I’m willing to consider the possibility that I really just didn’t get it. So give it a try for yourself and see! Maybe ask some friends to read it too. It might result in a heated debate if one of you loves it. Or, you might just have a pleasant time complaining about how annoying it was. Either way is pretty fun.
Side note: Graphic Novel Book Club is free and open to the public. We meet on the third Wednesday of every month at Jo's Coffee Downtown and you can find our reading list on the Events page of the Library's website.
The 2010 novel Anthill is a fictional account of an Alabama backwoods boy who grows up to be a Harvard lawyer fighting to save the woodlands of his childhood, the West Nokobee Tract at the edge of William Ziebach National Forest. It is a privately owned tract of longleaf pine savanna. It becomes his secret place and he bicycles into it every chance he gets to escape his parent's troubled marriage. The woodlands and the national forest are fictional but the ecology is not. Longleaf pine forests are the most diverse ecosystem in North America, with 500 species per square kilometer. In the novel, the eminent Harvard biologist E.O. Wilson tells a southern coming-of-age story while persuading Americans, and especially Southerners, to protect our vanishing natural environment and wildlife.
E.O Wilson also wrote the forward to Longleaf, Far as the Eye Can See: A New Vision of North America's Richest Forest which offers 11 essays on these forests, including numerous photographs that cultivate appreciation for the beauty of the tree itself; of the unique species it supports; and of the breathtaking landscape it creates.

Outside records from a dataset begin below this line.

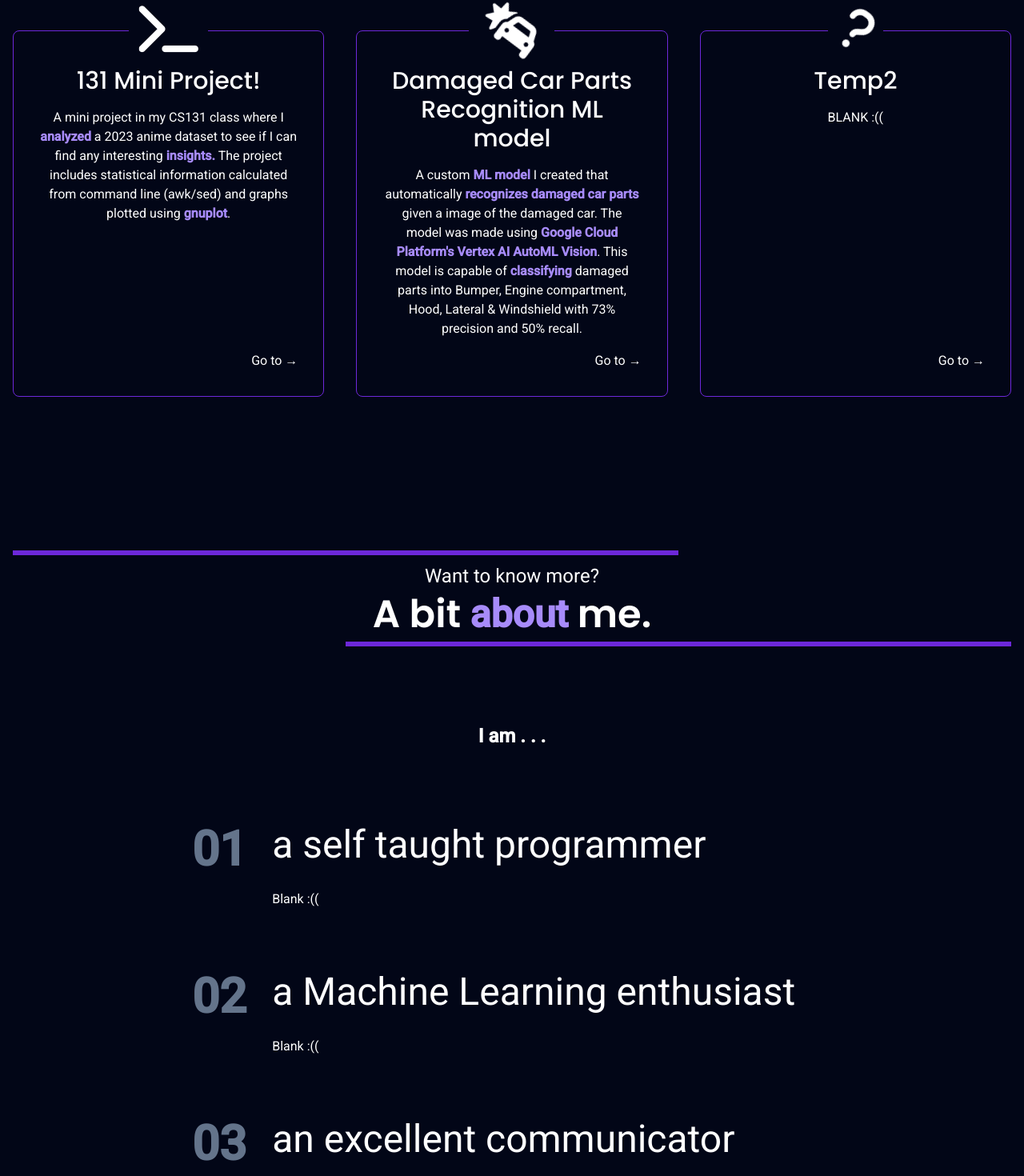
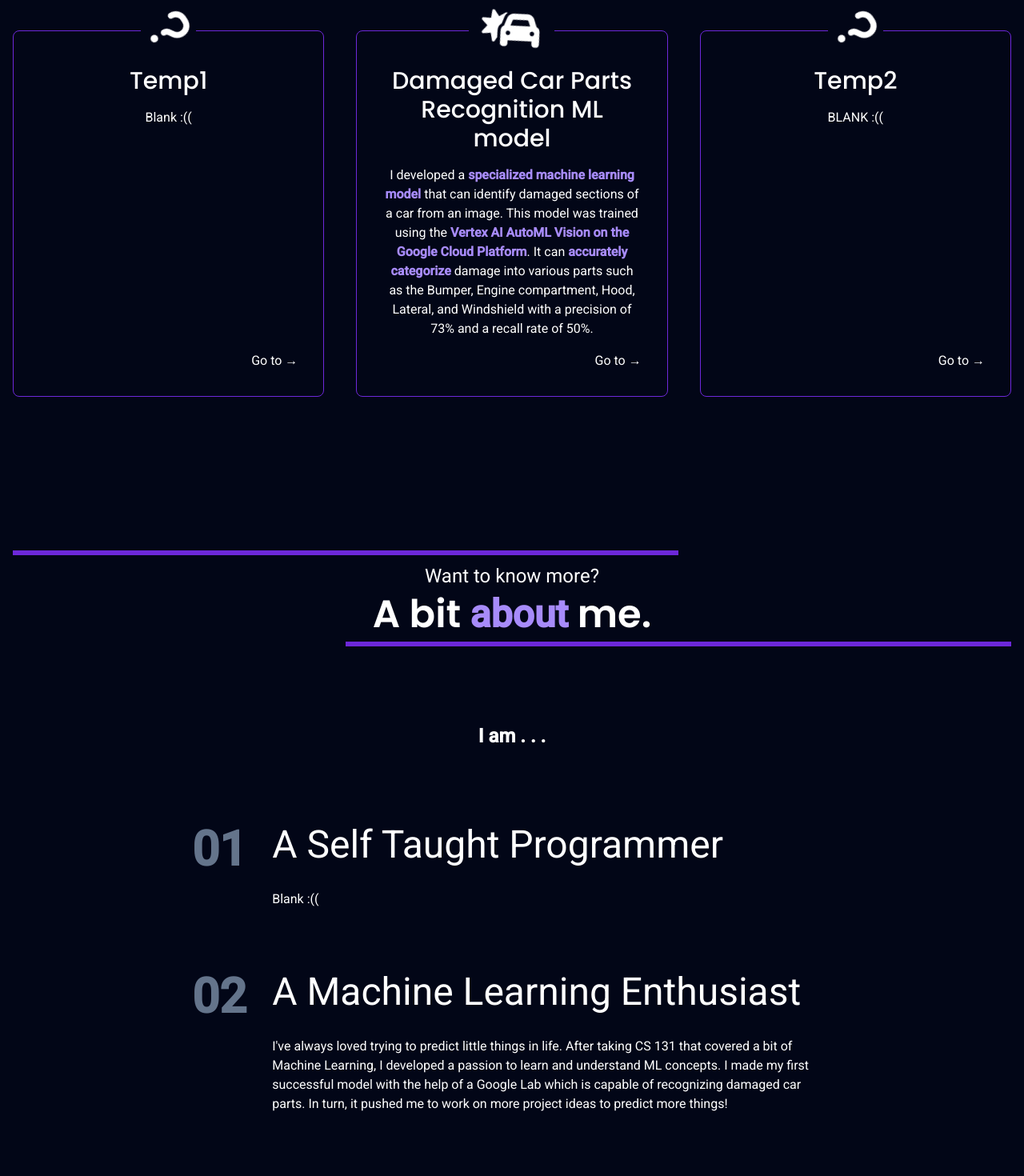
Before and after one commit to pandu-0/svelte-kit-portfolio, a SvelteKit app: page / in a window 1280 px wide. Shown: the part 1051-2521 px from the top of the page at 80% size. Built offline with nearby package versions, Linux system fonts and the light colour scheme.

Commit message:
Updated Main
Added descriptions for About me

```diff
--- a/src/app.html
+++ b/src/app.html
@@ -30,6 +30,7 @@
 	<div class="absolute min-h-screen top-0 left-0 w-full z-[-1] opacity-70">
 		<div id="particles-js" class="absolute inset-0">
 	</div>
+
 	<script>
 		particlesJS.load("particles-js", "assets/particles.json", function () {
 			console.log("callback - particles.js config loaded");
--- a/src/components/Main.svelte
+++ b/src/components/Main.svelte
@@ -3,13 +3,14 @@
 
 let steps = [
     {
-        name: "131 Mini Project!",
+        name: "Temp1",
         // Icons are from https://fontawesome.com/
-        icon: "fa-solid fa-terminal fa-beat",
+        icon: "fa-solid fa-question fa-spin",
         description:
             "INSERT",
-        href: "https://github.com/pandu-0/cs131/tree/master/a5#a5-project-cs131",
+        href: "#",
     },
+
     {
         name: "Damaged Car Parts Recognition ML model",
         icon: "fa-solid fa-car-burst fa-shake",
@@ -30,19 +31,25 @@ let steps = [
     let benefits = [
         {
             metric: "10x",
-            name: "a self taught programmer",
+            name: "A Self Taught Programmer",
             description:
                 "Blank :((",
         },
         {
-            name: "a Machine Learning enthusiast",
+            name: "A Machine Learning Enthusiast",
             description:
-                "Blank :((",
+                "I've always loved trying to predict little things in life. After taking CS 131 that " +
+                "covered a bit of Machine Learning, I developed a passion to learn and understand ML concepts. " +
+                "I made my first successful model with the help of a Google Lab which is capable of recognizing damaged car parts. " +
+                "In turn, it pushed me to work on more project ideas to predict more things!",
         },
         {
-            name: "an excellent communicator",
+            name: "An Excellent Communicator",
             description:
-                "Blank :((",
+                "I firmly believe in the importance of clear and open communication. I think it's vital to " +
+                "maintain transparency and engage in meaningful conversations. This approach not only helps me " +
+                "establish profound connections, but also enhances my efficiency " +
+                "and productivity in any team.",
         },
     ];
 </script>
@@ -130,7 +137,7 @@ let steps = [
             <!-- PROJECT 1 -->
             <Step step={steps[0]}>
                 <p>
-                    A mini project in my CS131 class where I
+                    <!-- A mini project in my CS131 class where I
                     <strong class="text-violet-400">
                         analyzed
                     </strong> a 2023 anime dataset
@@ -141,20 +148,31 @@ let steps = [
                     The project includes statistical information calculated
                     from command line (awk/sed) and
                     graphs plotted using
-                    <strong class="text-violet-400">gnuplot</strong>.
+                    <strong class="text-violet-400">gnuplot</strong>. -->
+
+                    Blank :((
+
                 </p>
             </Step>
 
             <!-- PROJECT 2 -->
             <Step step={steps[1]}>
                 <p>
-                    A custom <strong class="text-violet-400">ML model</strong> I created that automatically
+                    <!-- A custom <strong class="text-violet-400">ML model</strong> I created that automatically
                     <strong class="text-violet-400">recognizes damaged car parts</strong> given a
                     image of the damaged car. The model was made using
                     <strong class="text-violet-400">Google Cloud Platform's Vertex AI AutoML Vision</strong>.
                     This model is capable of <strong class="text-violet-400">classifying</strong> damaged parts
                     into Bumper, Engine compartment, Hood, Lateral & Windshield
-                    with 73% precision and 50% recall.
+                    with 73% precision and 50% recall. -->
+
+                    I developed a <strong class="text-violet-400">specialized machine learning model</strong>
+                    that can identify damaged sections of a car from an image. This model was trained
+                    using the <strong class="text-violet-400">Vertex AI AutoML Vision on the Google Cloud Platform</strong>.
+                    It can <strong class="text-violet-400">accurately categorize</strong>
+                    damage into various parts such as the Bumper, Engine compartment, Hood, Lateral, and Windshield with a
+                    precision of 73% and a recall rate of 50%.
+
                 </p>
             </Step>
 
@@ -164,6 +182,7 @@ let steps = [
                     BLANK :((
                 </p>
             </Step>
+
         </div>
     </section>
 
```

Longleaf pine savanna is one of the only ecosystems that is both forest and meadow. The book reveals this dynamic system in panoramic images of golden light filtering through trees and illuminating long grasses beneath. And there's no shortage of close-ups. Longleaf was once so common that it was hardly remarked upon, and ecologists are only now beginning to understand the forest that once covered 90 million acres of North America and now covers only 3 million acres, some of it in Texas. The final sections of the book detail potential restoration solutions for the longleaf that remains. Longleaf is not a story of loss, but one of deep reverence for the grandeur and mystery of these regions.
Using your Austin Public Library card you can read both books together.